More than 70 vehicles earned one of the two highest awards from the IIHS (Insurance Institute for Highway Safety) in 2015, but less than 40 vehicles earned awards in 2014. Since the standards for front crash prevention have been steadily heightened for the past three years, experts were especially happy to see this increase. Although the standards for Top Safety Pick+ were raised, the criteria remain the same for Top Safety Pick. This includes a good rating in roof strength, moderate overlap front, head restraints and side. It also includes an acceptable or good rating in the small overlap front test. When ratings are superior to these standards, they may qualify for the Top Safety Pick+ award.

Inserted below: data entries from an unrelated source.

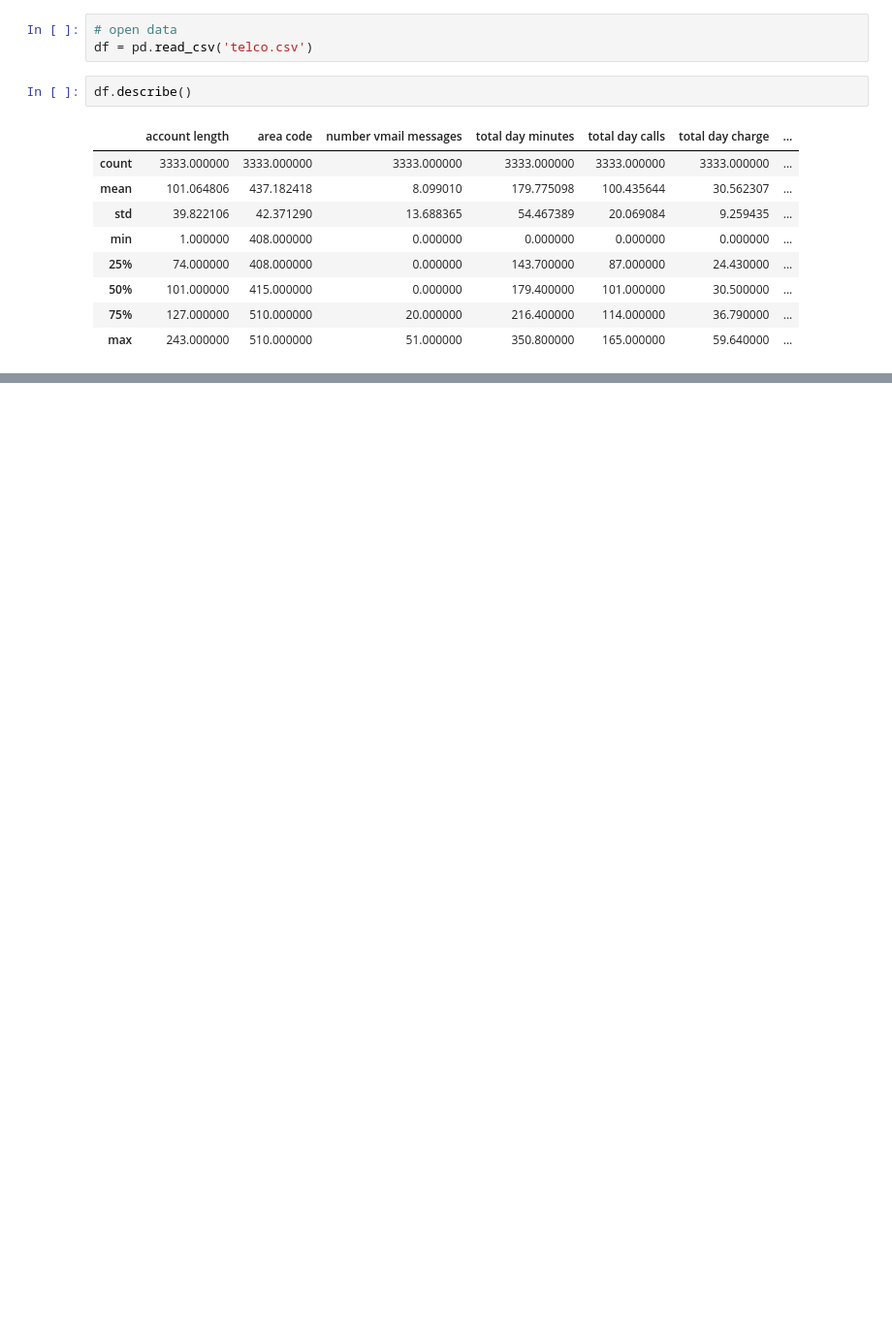
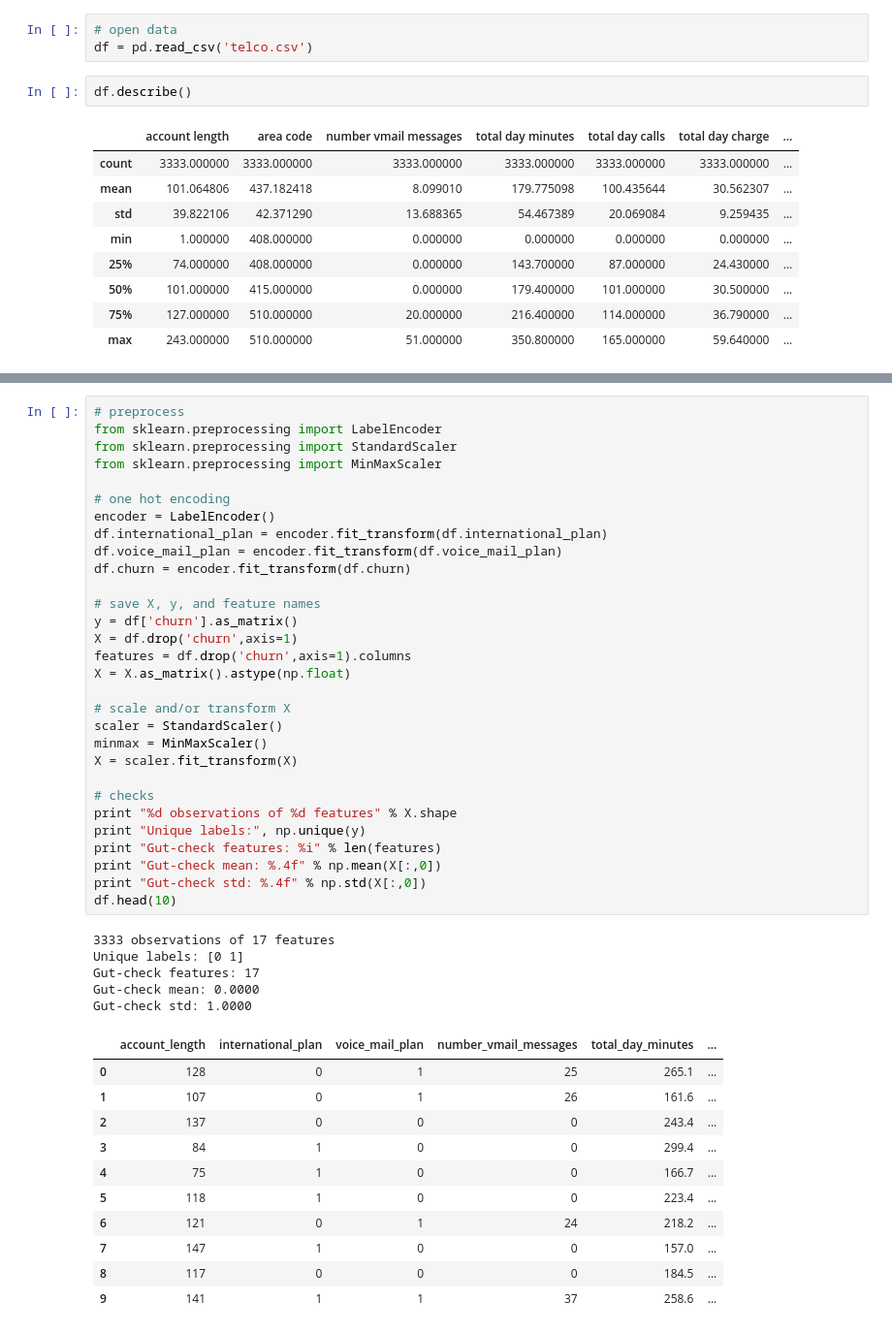
Before and after one commit to abiraja2004/ml_fun, a Jupyter notebook: churn/churn.ipynb, the cells around one changed output, grey strips where cells are left out. Shown at 97% size. Drawn from its saved outputs; the diff is of its cells as text; blank space fills up the shorter version.

```diff
--- a/churn/churn.ipynb
+++ b/churn/churn.ipynb
@@ -66,0 +136,47 @@ df.head()
+# %%
+# preprocess
+from sklearn.preprocessing import LabelEncoder
+from sklearn.preprocessing import StandardScaler
+from sklearn.preprocessing import MinMaxScaler
+
+# one hot encoding
+encoder = LabelEncoder()
+df.international_plan = encoder.fit_transform(df.international_plan)
+df.voice_mail_plan = encoder.fit_transform(df.voice_mail_plan)
+df.churn = encoder.fit_transform(df.churn)
+
+# save X, y, and feature names
+y = df['churn'].as_matrix()
+X = df.drop('churn',axis=1)
+features = df.drop('churn',axis=1).columns
+X = X.as_matrix().astype(np.float)
+
+# scale and/or transform X
+scaler = StandardScaler()
+minmax = MinMaxScaler()
+X = scaler.fit_transform(X)
+
+# checks
+print "%d observations of %d features" % X.shape
+print "Unique labels:", np.unique(y)
+print "Gut-check features: %i" % len(features)
+print "Gut-check mean: %.4f" % np.mean(X[:,0])
+print "Gut-check std: %.4f" % np.std(X[:,0])
+df.head(10)
+# %% [output]
+3333 observations of 17 features
+Unique labels: [0 1]
+Gut-check features: 17
+Gut-check mean: 0.0000
+Gut-check std: 1.0000
+|  | account_length | international_plan | voice_mail_plan | number_vmail_messages | total_day_minutes | ... |
+| 0 | 128 | 0 | 1 | 25 | 265.1 | ... |
+| 1 | 107 | 0 | 1 | 26 | 161.6 | ... |
+| 2 | 137 | 0 | 0 | 0 | 243.4 | ... |
+| 3 | 84 | 1 | 0 | 0 | 299.4 | ... |
+| 4 | 75 | 1 | 0 | 0 | 166.7 | ... |
+| 5 | 118 | 1 | 0 | 0 | 223.4 | ... |
+| 6 | 121 | 0 | 1 | 24 | 218.2 | ... |
+| 7 | 147 | 1 | 0 | 0 | 157.0 | ... |
+| 8 | 117 | 0 | 0 | 0 | 184.5 | ... |
+| 9 | 141 | 1 | 1 | 37 | 258.6 | ... |
```
Also changed, not shown: parts of 39 cells of this notebook, 2 other files.
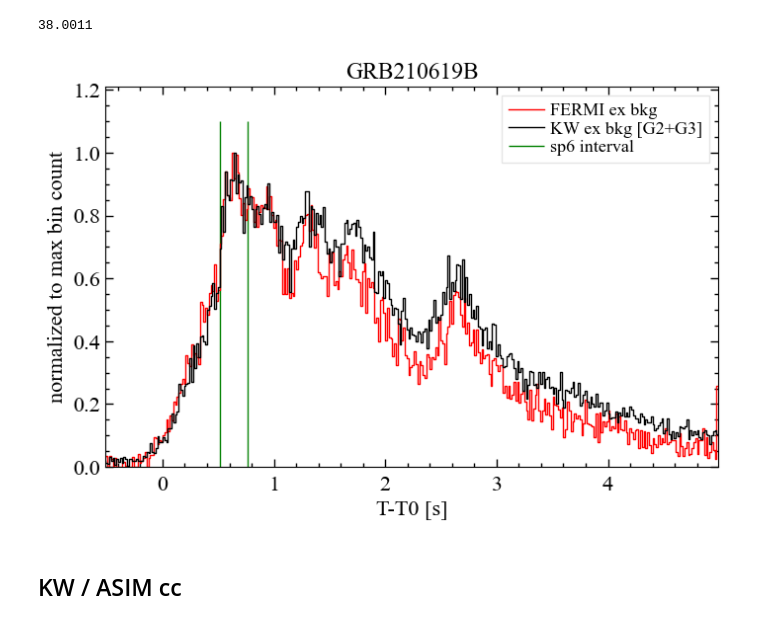
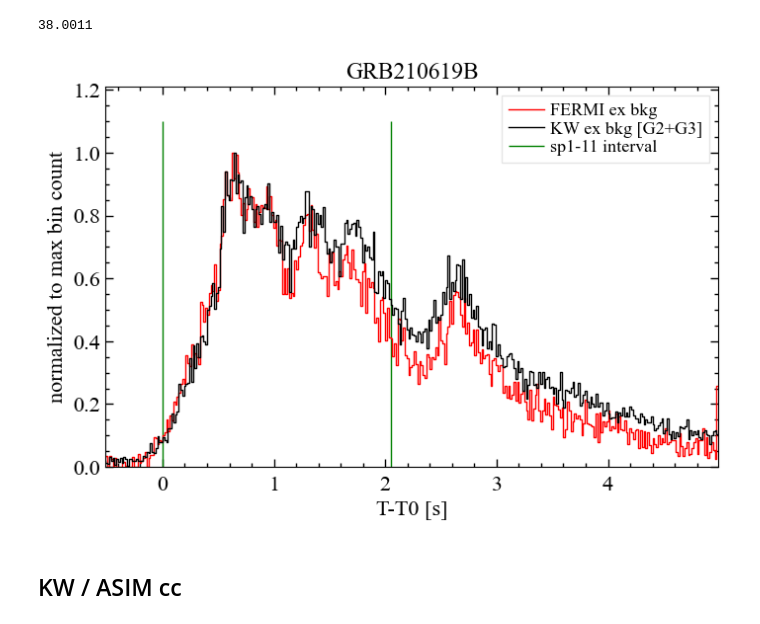
Before and after one commit to AndreasRamsli/GRB, a Jupyter notebook: xspec/GRB210619B/GRB210619B_extract.ipynb, the cells around one changed output. Saved outputs shown, nothing was run; the diff lists cells and outputs as text; code cells hidden in the pictures.

```diff
--- a/xspec/GRB210619B/GRB210619B_extract.ipynb
+++ b/xspec/GRB210619B/GRB210619B_extract.ipynb
@@ -415,15 +423,15 @@ fermi_counts = np.maximum(fermi_counts - fermi_mean_bkg, 0)
 # %%
 plt.step(x=bins[:-1],y=fermi_counts/max(fermi_counts),c='r',where='pre',label='FERMI ex bkg')
 plt.step(x=bins[:-1],y=(G2+G3)/max(G2+G3),c='black',where='pre',label='KW ex bkg [G2+G3]')
-plt.vlines(x=[0.512,0.768],ymin=0,ymax=1.1,color='green',label='sp6 interval')
+plt.vlines(x=[0.0,2.048],ymin=0,ymax=1.1,color='green',label='sp1-11 interval')
 plt.ylim(bottom=0.0)
 plt.legend()
 plt.title('GRB210619B')
 plt.xlabel('T-T0 [s]')
 plt.ylabel('normalized to max bin count')
 plt.show()
 # %% [output]
-[figure, old version]
+[figure, new version]
 # %% [markdown]
 ## KW / ASIM cc
 # %%
```
Also changed, not shown: parts of 40 cells of this notebook, 45 other files.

In 2014, vehicles only needed a basic rating in front crash prevention to earn the Top Safety Pick+ award. If a warning system does not include auto-brake but does meet the National Highway Traffic Safety Administration's criteria, it would qualify. Vehicles must be able to slow down or stop without driver intervention to qualify for a superior or advanced rating. They must be able to do this at speeds of 12 and 25 miles per hour, and they must be able to stop before hitting a target.
Most vehicles made within the last few years have not had difficulty meeting the IIHS' moderate overlap front, roof strength, side and head restraints criteria. When the small front overlap test was introduced in 2012, it brought some difficulty in qualification for some vehicles. The test essentially replicates what would happen if the front side of a vehicle hit another vehicle or object. In 2013, only 13 vehicles made the cut for the Top Safety Pick+ distinction. Auto manufacturers have been working hard to continually improve their vehicles to meet these standards. One way to do this is to modify the airbags and structure of the vehicle.

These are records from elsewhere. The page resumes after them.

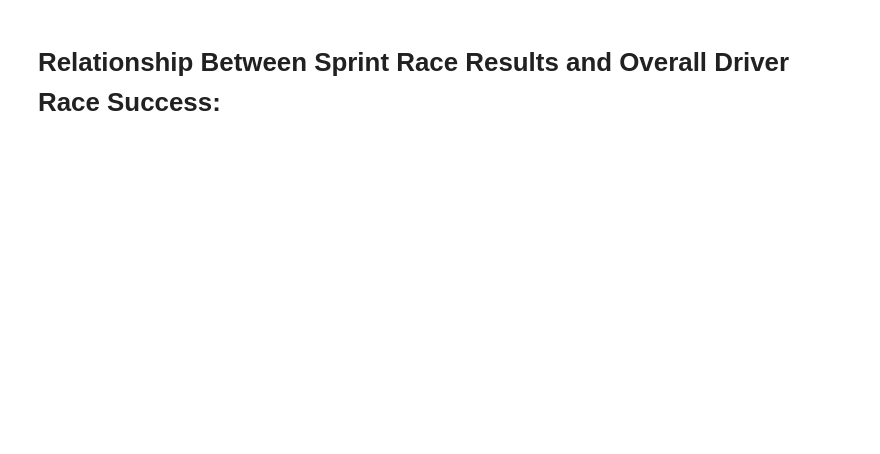
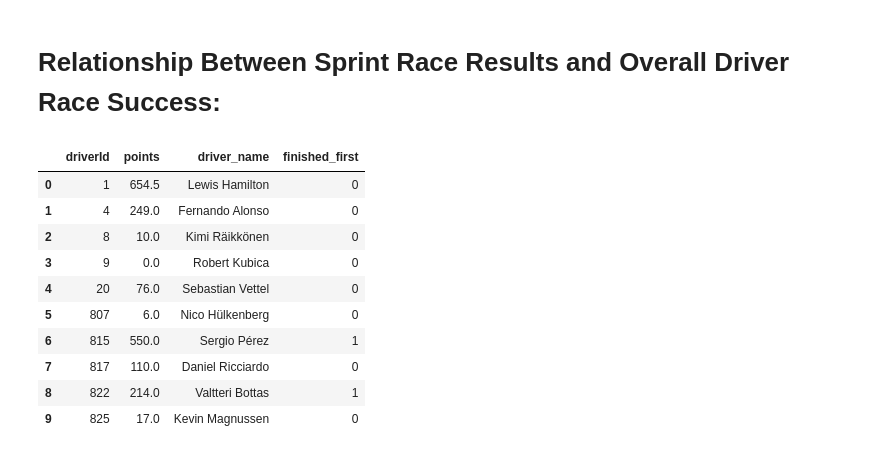
Before and after one commit to colegarcodes/ORIE3120-Group-Project, a Jupyter notebook: milestone1_Cole.ipynb, the cells around one changed output. Saved outputs shown, nothing was run; the diff lists cells and outputs as text; code cells hidden in the pictures; blank space fills up the shorter version.

```diff
--- a/milestone1_Cole.ipynb
+++ b/milestone1_Cole.ipynb
@@ -42,43 +3,42 @@ plt.legend()
 # %%
-import seaborn as sns
+import pandas as pd
+import matplotlib.pyplot as plt
 
-# Load data
 sprint = pd.read_csv('cleaned_sprint_results.csv')
 results = pd.read_csv('cleaned_results.csv')
 drivers = pd.read_csv('cleaned_drivers.csv')
+races = pd.read_csv('cleaned_races.csv')
 
 races_columns = races[['raceId', 'year']]
 results_with_year = results.merge(races_columns, on='raceId', how='inner')
 
 filtered_results = results_with_year[results_with_year['year'] >= 2021]
 filtered_results = filtered_results[~filtered_results['raceId'].isin(sprint['raceId'])]
 
-sprint_columns = sprint[['driverId', 'position', 'points']]
+sprint_columns = sprint[['driverId', 'position', 'points']].copy()
 results_columns = filtered_results[['driverId', 'points']]
 drivers['driver_name'] = drivers['driver_forename'] + ' ' + drivers['driver_surname']
 driver_columns = drivers[['driverId', 'driver_name']]
 
-sprint_columns['finished_top_3'] = (sprint_columns['position'] <= ).astype(int)
+sprint_columns.loc[:, 'finished_first'] = (sprint_columns['position'] == 1).astype(int)
 
-sprint_top3 = sprint_columns.groupby('driverId', as_index=False)['finished_top_3'].max()
+sprint_first = sprint_columns.groupby('driverId', as_index=False)['finished_first'].max()
 
 grouped_results = results_columns.groupby('driverId', as_index=False)['points'].sum()
 
-merged_df = grouped_results.merge(driver_columns, on='driverId', how='left')
-merged_df = merged_df.merge(sprint_top3, on='driverId', how='left').fillna(0)
+merged_df = grouped_results.merge(driver_columns, on='driverId', how='inner')
+merged_df = merged_df.merge(sprint_top3, on='driverId', how='inner')
 
-merged_df = merged_df.rename(columns={'points': 'season_points', 'finished_top_3': 'Finished in Top 3 Sprint'})
-
-merged_df['Finished in Top 3 Sprint'] = merged_df['Finished in Top 3 Sprint'].replace(
-    {1: 'Yes', 0: 'No'}
-)
-
-plt.figure(figsize=(8, 5))
-sns.boxplot(x='Finished in Top 3 Sprint', y='season_points', data=merged_df)
-
-plt.title('Championship Points Distribution by Top 3 Sprint Finishes')
-plt.xlabel('Did the Driver Finish in Top 3 of a Sprint Race?')
-plt.ylabel('Total Season Championship Points')
-plt.grid(axis='y', linestyle='--', alpha=0.7)
-
-plt.show()
+merged_df.head(10)
+# %% [output]
+|  | driverId | points | driver_name | finished_first |
+| 0 | 1 | 654.5 | Lewis Hamilton | 0 |
+| 1 | 4 | 249.0 | Fernando Alonso | 0 |
+| 2 | 8 | 10.0 | Kimi Räikkönen | 0 |
+| 3 | 9 | 0.0 | Robert Kubica | 0 |
+| 4 | 20 | 76.0 | Sebastian Vettel | 0 |
+| 5 | 807 | 6.0 | Nico Hülkenberg | 0 |
+| 6 | 815 | 550.0 | Sergio Pérez | 1 |
+| 7 | 817 | 110.0 | Daniel Ricciardo | 0 |
+| 8 | 822 | 214.0 | Valtteri Bottas | 1 |
+| 9 | 825 | 17.0 | Kevin Magnussen | 0 |
```
Also changed, not shown: parts of 3 cells of this notebook, 1 other file.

One example of a vehicle that was successfully modified to meet the Top Safety Pick+ standards was the Honda CR-V. In prior years, the small SUV only had a marginal rating. In the crash test, the steering column shifted to the side after the airbag deployed. By making some changes to the vehicle's front end, restraints and occupant compartment, the 2015 model ranked high enough to earn the top distinction with a good rating. Another vehicle earning this rating was the Toyota Prius, which was greatly improved from prior years' models.
Experts say that the growing list of 2015 Top Safety Pick+ winners is proof that front crash prevention is becoming a bigger priority to manufacturers. There were 27 vehicles earning superior ratings, and 33 vehicles earned the advanced rating. Since some of these vehicles did not meet all of the crash safety criteria, not all of them earned Top Safety Pick+ awards. If vehicles come with front crash prevention systems, they are more likely to earn the Top Safety Pick+ distinction. Only a few automakers offer these systems. To learn more about safer vehicles and their insurance benefits, discuss concerns with an agent.